▶ _Work instructions_:
Write out the listing below in full and exactly, leaving out every picture.

▶ _Extracted material_:
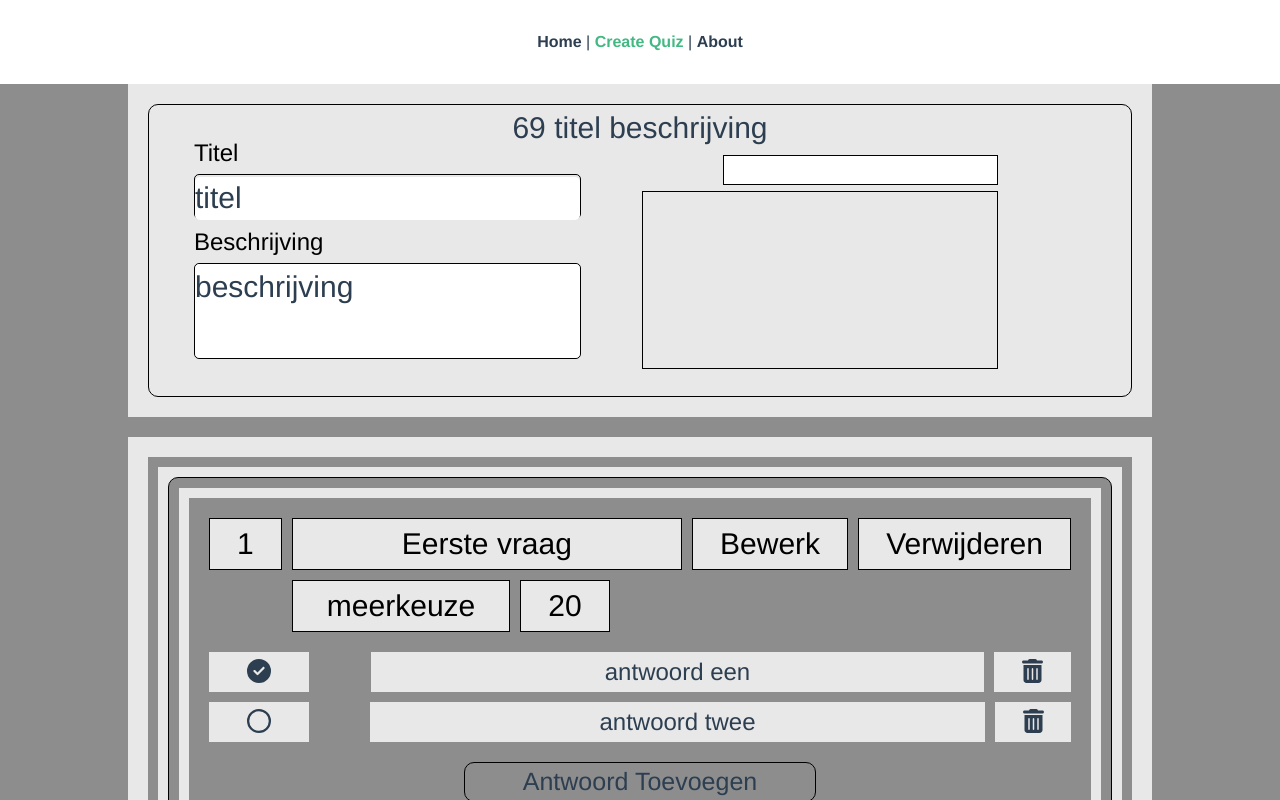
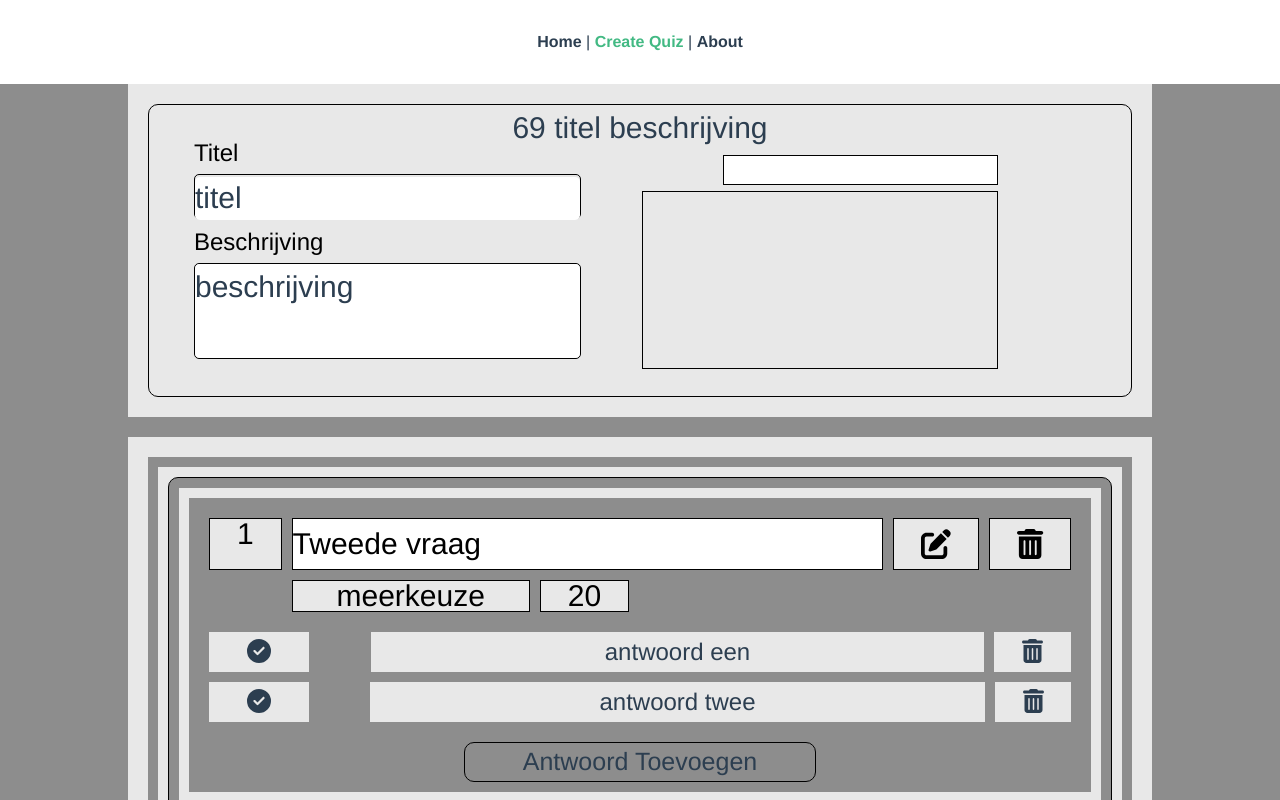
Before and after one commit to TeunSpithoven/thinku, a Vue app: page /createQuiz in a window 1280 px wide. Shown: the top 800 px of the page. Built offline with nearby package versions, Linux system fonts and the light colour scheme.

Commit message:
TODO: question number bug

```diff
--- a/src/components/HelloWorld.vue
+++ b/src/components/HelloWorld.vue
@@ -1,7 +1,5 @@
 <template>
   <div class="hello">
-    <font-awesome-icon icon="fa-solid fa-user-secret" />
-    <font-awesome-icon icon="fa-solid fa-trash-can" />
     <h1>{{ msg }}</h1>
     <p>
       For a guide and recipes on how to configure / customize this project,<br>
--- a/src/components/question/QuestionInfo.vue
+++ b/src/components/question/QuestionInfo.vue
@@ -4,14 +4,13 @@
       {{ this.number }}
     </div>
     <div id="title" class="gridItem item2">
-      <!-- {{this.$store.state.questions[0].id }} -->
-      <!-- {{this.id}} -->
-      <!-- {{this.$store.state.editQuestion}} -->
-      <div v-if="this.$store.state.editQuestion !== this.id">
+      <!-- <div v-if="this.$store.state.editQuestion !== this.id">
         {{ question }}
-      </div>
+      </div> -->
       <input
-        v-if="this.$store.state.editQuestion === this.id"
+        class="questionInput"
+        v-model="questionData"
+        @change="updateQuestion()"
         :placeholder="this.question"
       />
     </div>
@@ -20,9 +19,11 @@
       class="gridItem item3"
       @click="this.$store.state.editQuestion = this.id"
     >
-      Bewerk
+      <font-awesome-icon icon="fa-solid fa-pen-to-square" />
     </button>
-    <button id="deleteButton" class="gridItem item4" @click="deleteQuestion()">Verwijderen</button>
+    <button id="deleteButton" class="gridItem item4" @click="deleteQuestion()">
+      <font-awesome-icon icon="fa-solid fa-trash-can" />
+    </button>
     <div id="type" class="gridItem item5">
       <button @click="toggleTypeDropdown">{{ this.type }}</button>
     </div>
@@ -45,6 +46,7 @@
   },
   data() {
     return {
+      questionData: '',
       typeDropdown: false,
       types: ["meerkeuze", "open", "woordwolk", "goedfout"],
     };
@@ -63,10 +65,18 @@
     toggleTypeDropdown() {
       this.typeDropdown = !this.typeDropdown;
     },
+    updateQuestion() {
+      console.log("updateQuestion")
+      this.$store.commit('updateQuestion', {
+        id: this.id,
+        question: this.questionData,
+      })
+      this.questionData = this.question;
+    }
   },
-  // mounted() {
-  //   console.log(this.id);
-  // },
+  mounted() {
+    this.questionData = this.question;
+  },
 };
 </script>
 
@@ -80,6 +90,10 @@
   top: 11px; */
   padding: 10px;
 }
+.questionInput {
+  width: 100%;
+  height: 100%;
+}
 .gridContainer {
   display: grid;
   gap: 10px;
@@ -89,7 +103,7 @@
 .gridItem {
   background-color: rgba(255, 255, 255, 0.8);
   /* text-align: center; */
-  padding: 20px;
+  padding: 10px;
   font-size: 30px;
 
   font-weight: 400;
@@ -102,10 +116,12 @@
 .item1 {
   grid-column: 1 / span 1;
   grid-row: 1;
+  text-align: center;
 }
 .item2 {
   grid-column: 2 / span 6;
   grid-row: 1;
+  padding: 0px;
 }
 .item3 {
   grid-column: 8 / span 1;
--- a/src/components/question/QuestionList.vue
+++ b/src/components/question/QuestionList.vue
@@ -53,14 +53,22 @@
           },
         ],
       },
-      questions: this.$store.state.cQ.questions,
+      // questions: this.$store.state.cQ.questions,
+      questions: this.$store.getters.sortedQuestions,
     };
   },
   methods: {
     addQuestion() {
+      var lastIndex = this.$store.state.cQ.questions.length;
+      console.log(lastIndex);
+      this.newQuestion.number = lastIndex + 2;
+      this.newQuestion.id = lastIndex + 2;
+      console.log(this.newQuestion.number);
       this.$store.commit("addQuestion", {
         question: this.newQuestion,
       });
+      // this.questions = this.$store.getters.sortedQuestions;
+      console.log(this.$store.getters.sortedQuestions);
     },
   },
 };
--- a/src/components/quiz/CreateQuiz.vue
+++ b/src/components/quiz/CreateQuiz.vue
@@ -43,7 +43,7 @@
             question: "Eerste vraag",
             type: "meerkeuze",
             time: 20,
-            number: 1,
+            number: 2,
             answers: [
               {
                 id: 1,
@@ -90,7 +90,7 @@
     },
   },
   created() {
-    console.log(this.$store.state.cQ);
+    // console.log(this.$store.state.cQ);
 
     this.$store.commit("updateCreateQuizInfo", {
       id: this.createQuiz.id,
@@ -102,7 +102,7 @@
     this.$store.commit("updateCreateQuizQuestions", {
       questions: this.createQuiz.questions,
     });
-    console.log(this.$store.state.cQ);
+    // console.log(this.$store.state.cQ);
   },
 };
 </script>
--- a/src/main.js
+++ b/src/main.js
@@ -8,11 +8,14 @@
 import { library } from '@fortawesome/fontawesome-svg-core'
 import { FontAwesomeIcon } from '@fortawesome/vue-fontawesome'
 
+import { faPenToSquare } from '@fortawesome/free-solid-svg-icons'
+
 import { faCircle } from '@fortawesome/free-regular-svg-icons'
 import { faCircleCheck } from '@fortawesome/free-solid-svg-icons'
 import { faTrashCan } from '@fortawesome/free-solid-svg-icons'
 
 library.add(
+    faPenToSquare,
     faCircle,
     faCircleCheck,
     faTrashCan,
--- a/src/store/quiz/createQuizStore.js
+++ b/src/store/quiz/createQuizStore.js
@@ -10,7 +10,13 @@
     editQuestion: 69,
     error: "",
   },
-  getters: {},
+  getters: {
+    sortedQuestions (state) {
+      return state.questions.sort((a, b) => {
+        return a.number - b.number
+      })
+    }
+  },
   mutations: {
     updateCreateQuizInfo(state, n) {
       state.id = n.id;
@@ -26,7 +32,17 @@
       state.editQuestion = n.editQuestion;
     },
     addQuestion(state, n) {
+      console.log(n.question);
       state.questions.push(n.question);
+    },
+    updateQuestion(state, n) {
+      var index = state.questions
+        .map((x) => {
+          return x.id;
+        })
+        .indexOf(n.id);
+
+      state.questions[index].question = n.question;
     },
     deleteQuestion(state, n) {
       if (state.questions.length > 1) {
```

▶ _Exercise answer_:
Before and after one commit to TeunSpithoven/thinku, a Vue app: page /createQuiz in a window 1280 px wide. Shown: the top 800 px of the page. Built offline with nearby package versions, Linux system fonts and the light colour scheme.

Commit message:
TODO: question number bug

```diff
--- a/src/components/HelloWorld.vue
+++ b/src/components/HelloWorld.vue
@@ -1,7 +1,5 @@
 <template>
   <div class="hello">
-    <font-awesome-icon icon="fa-solid fa-user-secret" />
-    <font-awesome-icon icon="fa-solid fa-trash-can" />
     <h1>{{ msg }}</h1>
     <p>
       For a guide and recipes on how to configure / customize this project,<br>
--- a/src/components/question/QuestionInfo.vue
+++ b/src/components/question/QuestionInfo.vue
@@ -4,14 +4,13 @@
       {{ this.number }}
     </div>
     <div id="title" class="gridItem item2">
-      <!-- {{this.$store.state.questions[0].id }} -->
-      <!-- {{this.id}} -->
-      <!-- {{this.$store.state.editQuestion}} -->
-      <div v-if="this.$store.state.editQuestion !== this.id">
+      <!-- <div v-if="this.$store.state.editQuestion !== this.id">
         {{ question }}
-      </div>
+      </div> -->
       <input
-        v-if="this.$store.state.editQuestion === this.id"
+        class="questionInput"
+        v-model="questionData"
+        @change="updateQuestion()"
         :placeholder="this.question"
       />
     </div>
@@ -20,9 +19,11 @@
       class="gridItem item3"
       @click="this.$store.state.editQuestion = this.id"
     >
-      Bewerk
+      <font-awesome-icon icon="fa-solid fa-pen-to-square" />
     </button>
-    <button id="deleteButton" class="gridItem item4" @click="deleteQuestion()">Verwijderen</button>
+    <button id="deleteButton" class="gridItem item4" @click="deleteQuestion()">
+      <font-awesome-icon icon="fa-solid fa-trash-can" />
+    </button>
     <div id="type" class="gridItem item5">
       <button @click="toggleTypeDropdown">{{ this.type }}</button>
     </div>
@@ -45,6 +46,7 @@
   },
   data() {
     return {
+      questionData: '',
       typeDropdown: false,
       types: ["meerkeuze", "open", "woordwolk", "goedfout"],
     };
@@ -63,10 +65,18 @@
     toggleTypeDropdown() {
       this.typeDropdown = !this.typeDropdown;
     },
+    updateQuestion() {
+      console.log("updateQuestion")
+      this.$store.commit('updateQuestion', {
+        id: this.id,
+        question: this.questionData,
+      })
+      this.questionData = this.question;
+    }
   },
-  // mounted() {
-  //   console.log(this.id);
-  // },
+  mounted() {
+    this.questionData = this.question;
+  },
 };
 </script>
 
@@ -80,6 +90,10 @@
   top: 11px; */
   padding: 10px;
 }
+.questionInput {
+  width: 100%;
+  height: 100%;
+}
 .gridContainer {
   display: grid;
   gap: 10px;
@@ -89,7 +103,7 @@
 .gridItem {
   background-color: rgba(255, 255, 255, 0.8);
   /* text-align: center; */
-  padding: 20px;
+  padding: 10px;
   font-size: 30px;
 
   font-weight: 400;
@@ -102,10 +116,12 @@
 .item1 {
   grid-column: 1 / span 1;
   grid-row: 1;
+  text-align: center;
 }
 .item2 {
   grid-column: 2 / span 6;
   grid-row: 1;
+  padding: 0px;
 }
 .item3 {
   grid-column: 8 / span 1;
--- a/src/components/question/QuestionList.vue
+++ b/src/components/question/QuestionList.vue
@@ -53,14 +53,22 @@
           },
         ],
       },
-      questions: this.$store.state.cQ.questions,
+      // questions: this.$store.state.cQ.questions,
+      questions: this.$store.getters.sortedQuestions,
     };
   },
   methods: {
     addQuestion() {
+      var lastIndex = this.$store.state.cQ.questions.length;
+      console.log(lastIndex);
+      this.newQuestion.number = lastIndex + 2;
+      this.newQuestion.id = lastIndex + 2;
+      console.log(this.newQuestion.number);
       this.$store.commit("addQuestion", {
         question: this.newQuestion,
       });
+      // this.questions = this.$store.getters.sortedQuestions;
+      console.log(this.$store.getters.sortedQuestions);
     },
   },
 };
--- a/src/components/quiz/CreateQuiz.vue
+++ b/src/components/quiz/CreateQuiz.vue
@@ -43,7 +43,7 @@
             question: "Eerste vraag",
             type: "meerkeuze",
             time: 20,
-            number: 1,
+            number: 2,
             answers: [
               {
                 id: 1,
@@ -90,7 +90,7 @@
     },
   },
   created() {
-    console.log(this.$store.state.cQ);
+    // console.log(this.$store.state.cQ);
 
     this.$store.commit("updateCreateQuizInfo", {
       id: this.createQuiz.id,
@@ -102,7 +102,7 @@
     this.$store.commit("updateCreateQuizQuestions", {
       questions: this.createQuiz.questions,
     });
-    console.log(this.$store.state.cQ);
+    // console.log(this.$store.state.cQ);
   },
 };
 </script>
--- a/src/main.js
+++ b/src/main.js
@@ -8,11 +8,14 @@
 import { library } from '@fortawesome/fontawesome-svg-core'
 import { FontAwesomeIcon } from '@fortawesome/vue-fontawesome'
 
+import { faPenToSquare } from '@fortawesome/free-solid-svg-icons'
+
 import { faCircle } from '@fortawesome/free-regular-svg-icons'
 import { faCircleCheck } from '@fortawesome/free-solid-svg-icons'
 import { faTrashCan } from '@fortawesome/free-solid-svg-icons'
 
 library.add(
+    faPenToSquare,
     faCircle,
     faCircleCheck,
     faTrashCan,
--- a/src/store/quiz/createQuizStore.js
+++ b/src/store/quiz/createQuizStore.js
@@ -10,7 +10,13 @@
     editQuestion: 69,
     error: "",
   },
-  getters: {},
+  getters: {
+    sortedQuestions (state) {
+      return state.questions.sort((a, b) => {
+        return a.number - b.number
+      })
+    }
+  },
   mutations: {
     updateCreateQuizInfo(state, n) {
       state.id = n.id;
@@ -26,7 +32,17 @@
       state.editQuestion = n.editQuestion;
     },
     addQuestion(state, n) {
+      console.log(n.question);
       state.questions.push(n.question);
+    },
+    updateQuestion(state, n) {
+      var index = state.questions
+        .map((x) => {
+          return x.id;
+        })
+        .indexOf(n.id);
+
+      state.questions[index].question = n.question;
     },
     deleteQuestion(state, n) {
       if (state.questions.length > 1) {
```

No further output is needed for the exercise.